PROBLEM DETAILS: Look through the entries. Copy each line that has the word "JUMP".

Edit difference data
--------------------------------------------------

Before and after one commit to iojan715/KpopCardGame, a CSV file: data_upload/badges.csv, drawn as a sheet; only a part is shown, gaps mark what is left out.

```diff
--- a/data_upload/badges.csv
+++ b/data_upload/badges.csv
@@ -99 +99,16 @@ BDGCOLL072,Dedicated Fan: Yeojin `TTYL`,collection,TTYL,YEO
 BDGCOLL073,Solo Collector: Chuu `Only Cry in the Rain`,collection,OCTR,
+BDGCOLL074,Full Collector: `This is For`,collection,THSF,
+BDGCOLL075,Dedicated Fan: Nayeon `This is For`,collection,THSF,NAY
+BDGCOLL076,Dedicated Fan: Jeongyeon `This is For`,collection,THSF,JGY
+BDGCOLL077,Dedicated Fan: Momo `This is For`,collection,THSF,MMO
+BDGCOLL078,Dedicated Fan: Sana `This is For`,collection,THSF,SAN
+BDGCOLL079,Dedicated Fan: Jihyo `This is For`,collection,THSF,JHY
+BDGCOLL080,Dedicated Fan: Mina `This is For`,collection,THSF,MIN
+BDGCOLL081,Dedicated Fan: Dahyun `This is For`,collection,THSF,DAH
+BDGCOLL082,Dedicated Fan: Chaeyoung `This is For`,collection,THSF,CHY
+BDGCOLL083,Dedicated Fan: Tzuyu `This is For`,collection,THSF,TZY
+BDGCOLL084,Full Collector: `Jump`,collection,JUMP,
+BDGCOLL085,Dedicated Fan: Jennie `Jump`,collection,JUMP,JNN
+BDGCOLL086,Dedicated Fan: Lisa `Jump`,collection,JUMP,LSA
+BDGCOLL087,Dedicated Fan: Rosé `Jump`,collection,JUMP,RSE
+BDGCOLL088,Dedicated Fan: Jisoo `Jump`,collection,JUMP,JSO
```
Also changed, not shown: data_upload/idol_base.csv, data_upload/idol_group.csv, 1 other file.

--------------------------------------------------

ANSWER TO THE PROBLEM:
+BDGCOLL084,Full Collector: `Jump`,collection,JUMP,
+BDGCOLL085,Dedicated Fan: Jennie `Jump`,collection,JUMP,JNN
+BDGCOLL086,Dedicated Fan: Lisa `Jump`,collection,JUMP,LSA
+BDGCOLL087,Dedicated Fan: Rosé `Jump`,collection,JUMP,RSE
+BDGCOLL088,Dedicated Fan: Jisoo `Jump`,collection,JUMP,JSO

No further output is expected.